Israel's Prime Minister Benjamin Netanyahu announced Monday he has informed President Reuven Rivlin he has been unable to form a new government following September elections. "A short time ago I informed the president that I was handing back my mandate to try to form a government," he said in a video posted on his official Facebook page. Last month, Israel’s president had tasked Netanyahu with forming a new government. President Reuven Rivlin mandated Netanyahu to try to form the government after his initial attempts at negotiating a unity deal between the prime minister and his main challenger Benny Gantz failed. Netanyahu again called for a unity government when accepting the mandate from Rivlin, but the two sides appear a long way from a compromise.
The 69-year-old prime minister, noting security and diplomatic challenges, had said a “broad national unity government ... is needed now.” “Everyone understands that there won’t be another opportunity,” Netanyahu said from Rivlin’s residence.
“That’s why I will do everything in my power to establish it with joint leadership.” Gantz however criticised the negotiating tactics Netanyahu’s Likud had used so far and reiterated that his own Blue and White would not be part of a government with a prime minister facing indictment for serious crimes.
Netanyahu faced the possibility of a corruption indictment in the weeks ahead, pending a hearing set for early October. Rivlin’s announcement followed a joint meeting between the president, Netanyahu and Gantz, their second since the September 17 election.
In Rivlin’s remarks, the president said he had so far been unable to have the two work out a unity deal, which he has repeatedly said is needed to form a stable government.

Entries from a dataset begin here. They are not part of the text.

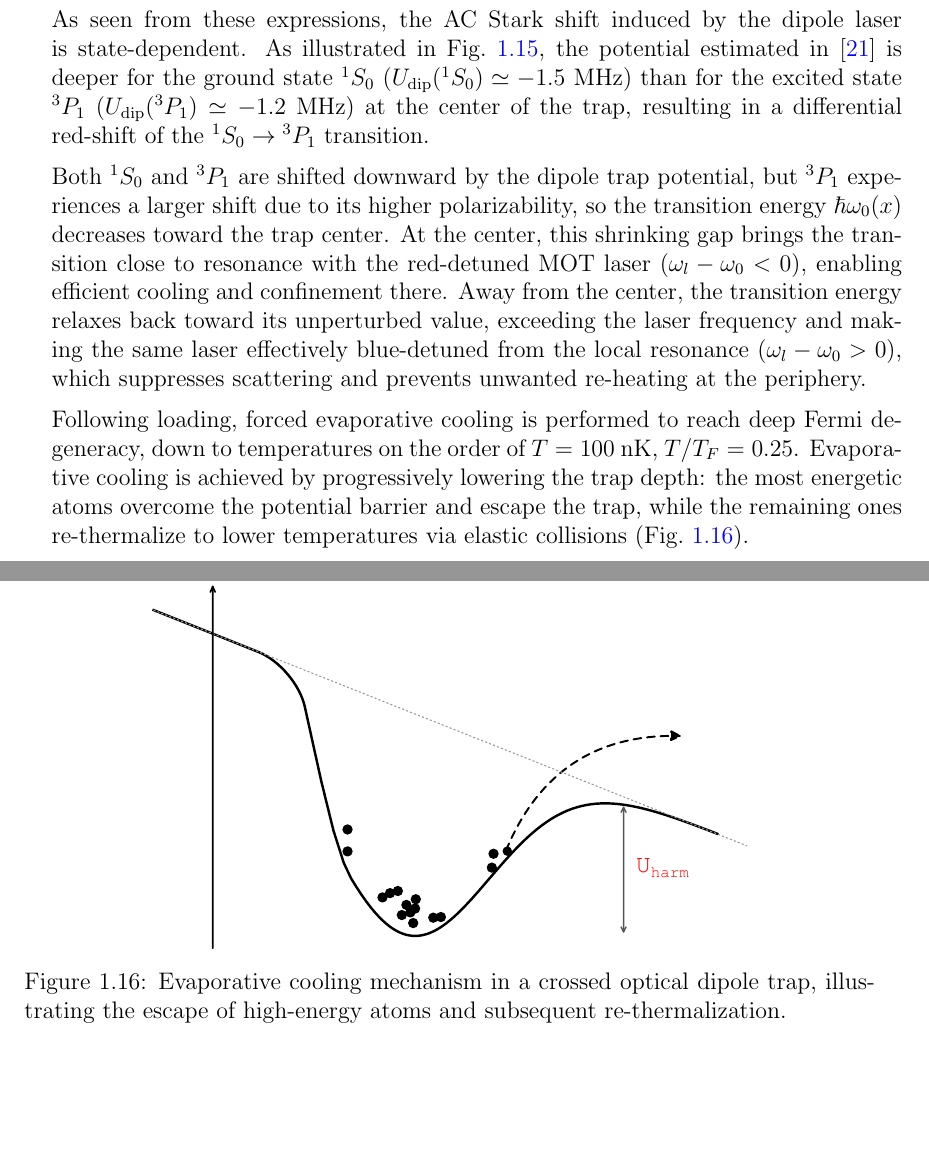
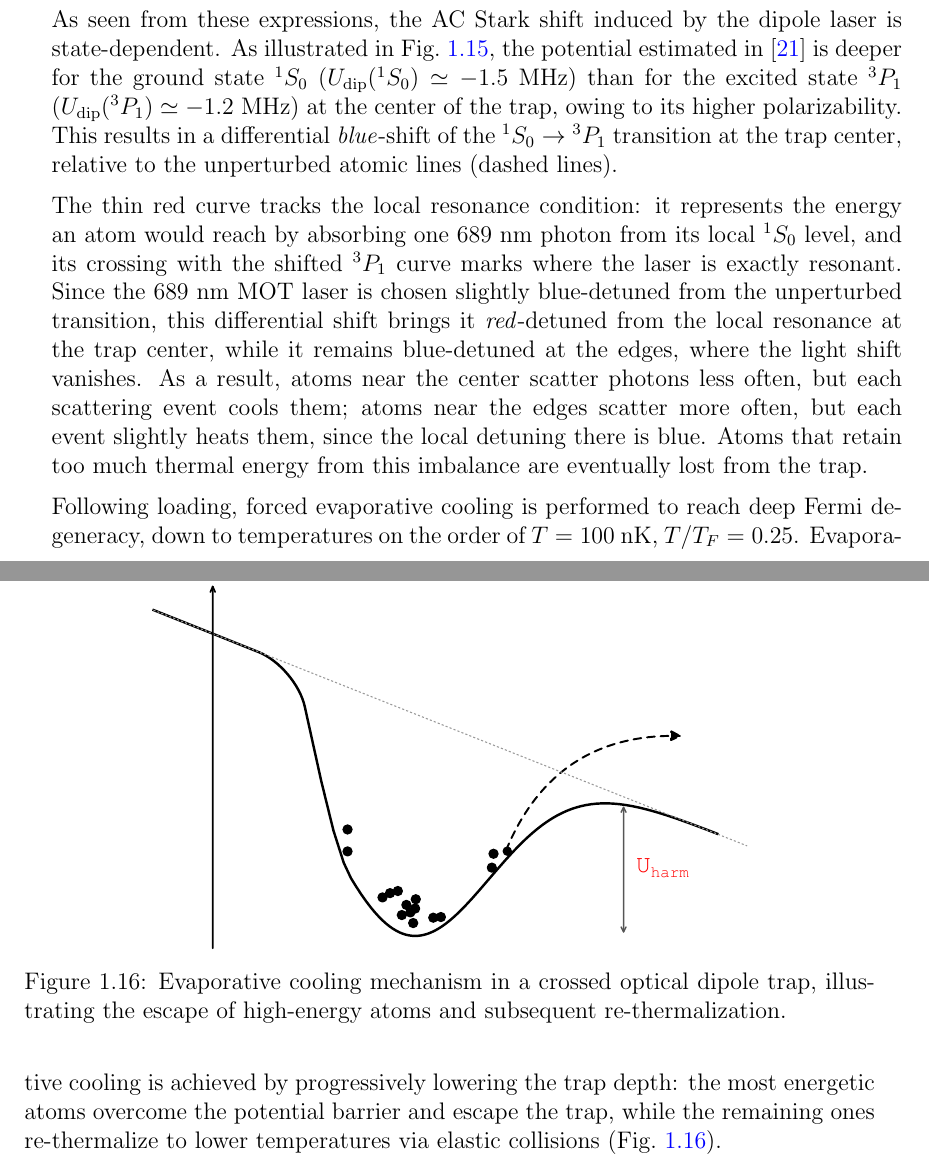
Before and after one commit to PaulineGuesdon/Inchallah-lui-il-marche, a LaTeX thesis (Manuscrit_these/these_main.tex, which reads Manuscrit_these/Chapitres/Gas preparation and spin control/Gas_preparation_and_spin_control.tex): two parts of pages 35 and 36 of 139, joined at a grey line, cut so that both start at the same text, the shorter picture padded with empty space. Compiled offline with pdfLaTeX.

Commit message:
correction ODT mais tjs pas 100% clair

```diff
--- a/Manuscrit_these/Chapitres/Gas preparation and spin control/Gas_preparation_and_spin_control.tex
+++ b/Manuscrit_these/Chapitres/Gas preparation and spin control/Gas_preparation_and_spin_control.tex
@@ -467,17 +467,25 @@ the optical dipole potential:
 \end{equation}
 \cite{litvinov_these}, where $1/\bar{\Delta} = 1/(\omega_{\text{laser}} - \omega_{\text{atomic}}) - 1/(\omega_{\text{laser}} + \omega_{\text{atomic}})$ is the effective detuning factor, and $\Omega^2 = \frac{\Gamma^2}{2}\frac{I}{I_{\text{sat}}}$ is the Rabi frequency.
 
-As seen from these expressions, the AC Stark shift induced by the dipole laser is state-dependent. As illustrated in Fig.~\ref{fig:intro-odt-loading}, the potential estimated in \cite{litvinov_these} is deeper for the ground state $^1S_0$ ($U_{\text{dip}}(^1S_0) \simeq -1.5~\text{MHz}$) than for the excited state $^3P_1$ ($U_{\text{dip}}(^3P_1) \simeq -1.2~\text{MHz}$) at the center of the trap, resulting in a differential red-shift of the $^1S_0 \rightarrow {}^3P_1$ transition.
+As seen from these expressions, the AC Stark shift induced by the dipole laser is
+state-dependent. As illustrated in Fig.~\ref{fig:intro-odt-loading}, the potential
+estimated in \cite{litvinov_these} is deeper for the ground state $^1S_0$
+($U_{\text{dip}}(^1S_0) \simeq -1.5~\text{MHz}$) than for the excited state $^3P_1$
+($U_{\text{dip}}(^3P_1) \simeq -1.2~\text{MHz}$) at the center of the trap, owing to its
+higher polarizability. This results in a differential \emph{blue}-shift of the
+$^1S_0 \rightarrow {}^3P_1$ transition at the trap center, relative to the unperturbed
+atomic lines (dashed lines).
 
-Both $^1S_0$ and $^3P_1$ are shifted downward by the dipole trap potential, but $^3P_1$
-experiences a larger shift due to its higher polarizability, so the transition energy
-$\hbar\omega_0(x)$ decreases toward the trap center. At the center, this shrinking gap
-brings the transition close to resonance with the red-detuned MOT laser
-($\omega_l - \omega_0 < 0$), enabling efficient cooling and confinement there. Away from
-the center, the transition energy relaxes back toward its unperturbed value, exceeding
-the laser frequency and making the same laser effectively blue-detuned from the local
-resonance ($\omega_l - \omega_0 > 0$), which suppresses scattering and prevents unwanted
-re-heating at the periphery.
+The thin red curve tracks the local resonance condition: it represents the energy an
+atom would reach by absorbing one $689~\text{nm}$ photon from its local $^1S_0$ level,
+and its crossing with the shifted $^3P_1$ curve marks where the laser is exactly
+resonant. Since the $689~\text{nm}$ MOT laser is chosen slightly blue-detuned from the
+unperturbed transition, this differential shift brings it \emph{red}-detuned from the
+local resonance at the trap center, while it remains blue-detuned at the edges, where
+the light shift vanishes. As a result, atoms near the center scatter photons less
+often, but each scattering event cools them; atoms near the edges scatter more often,
+but each event slightly heats them, since the local detuning there is blue. Atoms that
+retain too much thermal energy from this imbalance are eventually lost from the trap.
 
 \begin{figure}
     \centering
```
Also changed, not shown: Manuscrit_these/Chapitres/Gas preparation and spin control/Gas_preparation_and_spin_control.tex (2 more changed lines), 8 other files.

Netanyahu had 28 days to form a government, with a possible two-week extension. Now, Rivlin can then assign the task to someone else. Final results from September 17 voting gave Gantz’s centrist Blue and White 33 seats, ahead of right-wing Likud’s 32 out of a total 120 seats in the Knesset, Israel’s parliament. Neither has a clear path to a majority coalition. Netanyahu received the endorsement of 55 members of parliament for the post of prime minister after the election, while Gantz received 54. Ten of the parliament members endorsing Gantz however are from Arab parties and have said they will not serve in a government with the ex-military leader. Netanyahu is Israel’s longest-serving prime minister and had so far not shown any sign of willingly giving up the post he has held for a total of more than 13 years.